_TASK INSTRUCTIONS_
Omit every picture, then give all the entries again exactly.
══════════
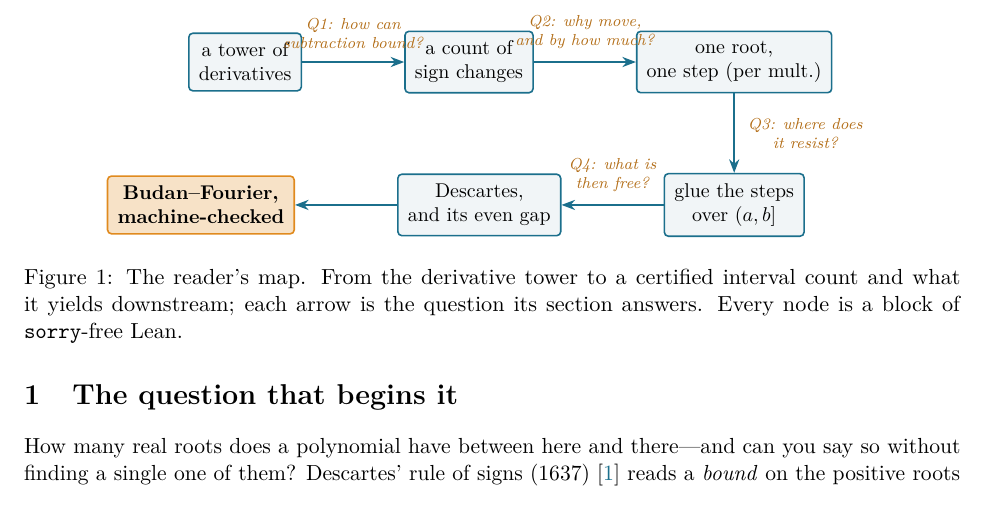
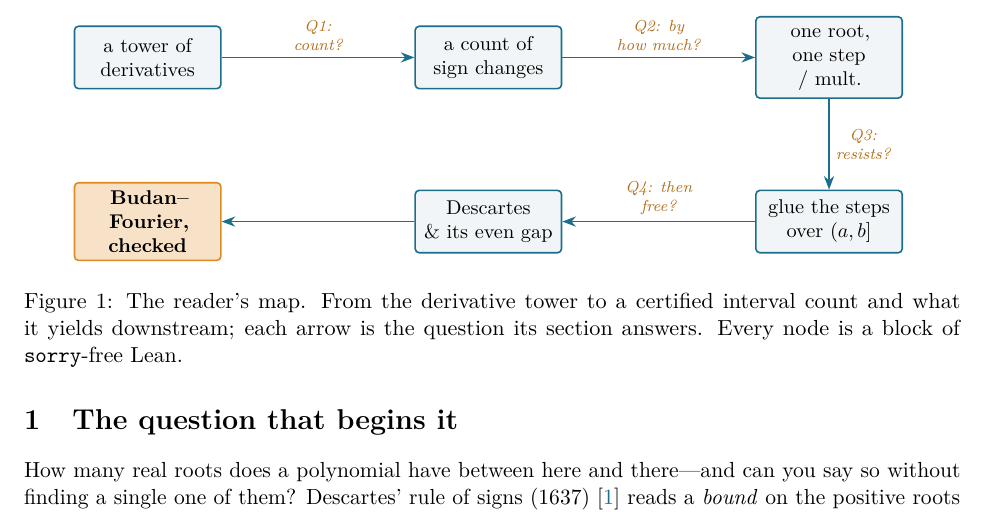
Before and after one commit to karlesmarin/godsil-gutman-lean, a LaTeX paper (budan-fourier-lean.tex): part of page 2 of 14 before the commit and part of page 2 of 13 after it, cut at the place of the change. Compiled offline with pdfLaTeX.

Commit message:
Budan-Fourier paper (EN): fix layout -- reader-map overlap & white gaps
- reader-map TikZ: widen node spacing (34mm), shorten Q-labels, put labels on
  white background -> no more text overlapping the box frames.
- drop placeins[section] float barrier and switch all floats to [htbp]:
  removes the large mid-page white gaps it forced at section boundaries.
- shrink fig2 (critical) and fig3 (shadow) so they share pages with text
  instead of floating alone. 13 pp, no undefined refs, clean.

Co-Authored-By: Claude Opus 4.8 (1M context) <noreply@anthropic.com>

```diff
--- a/budan-fourier-lean.tex
+++ b/budan-fourier-lean.tex
@@ -20,7 +20,6 @@
 \usepackage[margin=1in]{geometry}
 \usepackage{microtype}
 \usepackage{float}
-\usepackage[section]{placeins}
 \usepackage[most]{tcolorbox}
 \usepackage{tikz}
 \usetikzlibrary{arrows.meta,positioning}
@@ -92,24 +91,24 @@ Section~\ref{sec:boundary}; and the closing section asks, by way of reflection,
 would rather carry into the next paper than pretend to have settled. If you read only two things,
 read Theorem~\ref{thm:bf} and Figure~\ref{fig:tower}; the rest is the argument that connects them.
 
-\begin{figure}[h]
+\begin{figure}[htbp]
 \centering
 \begin{tikzpicture}[
   obj/.style={draw=ggteal,thick,rounded corners=2pt,fill=ggband!40,align=center,
-    font=\small,inner sep=5pt,minimum height=10mm},
-  q/.style={font=\scriptsize\itshape,text=ggamber!80!black,align=center},
+    font=\small,inner sep=4pt,minimum height=11mm,text width=23mm},
+  q/.style={font=\scriptsize\itshape,text=ggamber!80!black,align=center,fill=white,inner sep=1pt},
   arr/.style={-{Stealth[length=2.4mm]},thick,ggteal}]
   \node[obj] (seq) {a tower of\\derivatives};
-  \node[obj,right=18mm of seq] (count) {a count of\\sign changes};
-  \node[obj,right=18mm of count] (quantum) {one root,\\one step (per mult.)};
-  \node[obj,below=14mm of quantum] (glue) {glue the steps\\over $(a,b]$};
-  \node[obj,left=18mm of glue] (free) {Descartes,\\and its even gap};
-  \node[obj,left=18mm of free,fill=ggamber!25,draw=ggamber] (done)
-    {\textbf{Budan--Fourier,}\\\textbf{machine-checked}};
-  \draw[arr] (seq) -- node[q,above=1mm] {Q1: how can\\subtraction bound?} (count);
-  \draw[arr] (count) -- node[q,above=1mm] {Q2: why move,\\and by how much?} (quantum);
-  \draw[arr] (quantum) -- node[q,right=1mm] {Q3: where does\\it resist?} (glue);
-  \draw[arr] (glue) -- node[q,above=1mm] {Q4: what is\\then free?} (free);
+  \node[obj,right=34mm of seq] (count) {a count of\\sign changes};
+  \node[obj,right=34mm of count] (quantum) {one root,\\one step / mult.};
+  \node[obj,below=16mm of quantum] (glue) {glue the steps\\over $(a,b]$};
+  \node[obj,left=34mm of glue] (free) {Descartes\\\& its even gap};
+  \node[obj,left=34mm of free,fill=ggamber!25,draw=ggamber] (done)
+    {\textbf{Budan--}\\\textbf{Fourier,}\\\textbf{checked}};
+  \draw[arr] (seq) -- node[q,above=2pt] {Q1:\\count?} (count);
+  \draw[arr] (count) -- node[q,above=2pt] {Q2: by\\how much?} (quantum);
+  \draw[arr] (quantum) -- node[q,right=2pt,fill=none] {Q3:\\resists?} (glue);
+  \draw[arr] (glue) -- node[q,above=2pt] {Q4: then\\free?} (free);
   \draw[arr] (free) -- (done);
 \end{tikzpicture}
 \caption{The reader's map. From the derivative tower to a certified interval count and what it
```
Also changed, not shown: budan-fourier-lean.pdf, budan-fourier-lean.tex (20 more changed lines).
══════════
_FINISHED TASK_
Before and after one commit to karlesmarin/godsil-gutman-lean, a LaTeX paper (budan-fourier-lean.tex): part of page 2 of 14 before the commit and part of page 2 of 13 after it, cut at the place of the change. Compiled offline with pdfLaTeX.

Commit message:
Budan-Fourier paper (EN): fix layout -- reader-map overlap & white gaps
- reader-map TikZ: widen node spacing (34mm), shorten Q-labels, put labels on
  white background -> no more text overlapping the box frames.
- drop placeins[section] float barrier and switch all floats to [htbp]:
  removes the large mid-page white gaps it forced at section boundaries.
- shrink fig2 (critical) and fig3 (shadow) so they share pages with text
  instead of floating alone. 13 pp, no undefined refs, clean.

Co-Authored-By: Claude Opus 4.8 (1M context) <noreply@anthropic.com>

```diff
--- a/budan-fourier-lean.tex
+++ b/budan-fourier-lean.tex
@@ -20,7 +20,6 @@
 \usepackage[margin=1in]{geometry}
 \usepackage{microtype}
 \usepackage{float}
-\usepackage[section]{placeins}
 \usepackage[most]{tcolorbox}
 \usepackage{tikz}
 \usetikzlibrary{arrows.meta,positioning}
@@ -92,24 +91,24 @@ Section~\ref{sec:boundary}; and the closing section asks, by way of reflection,
 would rather carry into the next paper than pretend to have settled. If you read only two things,
 read Theorem~\ref{thm:bf} and Figure~\ref{fig:tower}; the rest is the argument that connects them.
 
-\begin{figure}[h]
+\begin{figure}[htbp]
 \centering
 \begin{tikzpicture}[
   obj/.style={draw=ggteal,thick,rounded corners=2pt,fill=ggband!40,align=center,
-    font=\small,inner sep=5pt,minimum height=10mm},
-  q/.style={font=\scriptsize\itshape,text=ggamber!80!black,align=center},
+    font=\small,inner sep=4pt,minimum height=11mm,text width=23mm},
+  q/.style={font=\scriptsize\itshape,text=ggamber!80!black,align=center,fill=white,inner sep=1pt},
   arr/.style={-{Stealth[length=2.4mm]},thick,ggteal}]
   \node[obj] (seq) {a tower of\\derivatives};
-  \node[obj,right=18mm of seq] (count) {a count of\\sign changes};
-  \node[obj,right=18mm of count] (quantum) {one root,\\one step (per mult.)};
-  \node[obj,below=14mm of quantum] (glue) {glue the steps\\over $(a,b]$};
-  \node[obj,left=18mm of glue] (free) {Descartes,\\and its even gap};
-  \node[obj,left=18mm of free,fill=ggamber!25,draw=ggamber] (done)
-    {\textbf{Budan--Fourier,}\\\textbf{machine-checked}};
-  \draw[arr] (seq) -- node[q,above=1mm] {Q1: how can\\subtraction bound?} (count);
-  \draw[arr] (count) -- node[q,above=1mm] {Q2: why move,\\and by how much?} (quantum);
-  \draw[arr] (quantum) -- node[q,right=1mm] {Q3: where does\\it resist?} (glue);
-  \draw[arr] (glue) -- node[q,above=1mm] {Q4: what is\\then free?} (free);
+  \node[obj,right=34mm of seq] (count) {a count of\\sign changes};
+  \node[obj,right=34mm of count] (quantum) {one root,\\one step / mult.};
+  \node[obj,below=16mm of quantum] (glue) {glue the steps\\over $(a,b]$};
+  \node[obj,left=34mm of glue] (free) {Descartes\\\& its even gap};
+  \node[obj,left=34mm of free,fill=ggamber!25,draw=ggamber] (done)
+    {\textbf{Budan--}\\\textbf{Fourier,}\\\textbf{checked}};
+  \draw[arr] (seq) -- node[q,above=2pt] {Q1:\\count?} (count);
+  \draw[arr] (count) -- node[q,above=2pt] {Q2: by\\how much?} (quantum);
+  \draw[arr] (quantum) -- node[q,right=2pt,fill=none] {Q3:\\resists?} (glue);
+  \draw[arr] (glue) -- node[q,above=2pt] {Q4: then\\free?} (free);
   \draw[arr] (free) -- (done);
 \end{tikzpicture}
 \caption{The reader's map. From the derivative tower to a certified interval count and what it
```
Also changed, not shown: budan-fourier-lean.pdf, budan-fourier-lean.tex (20 more changed lines).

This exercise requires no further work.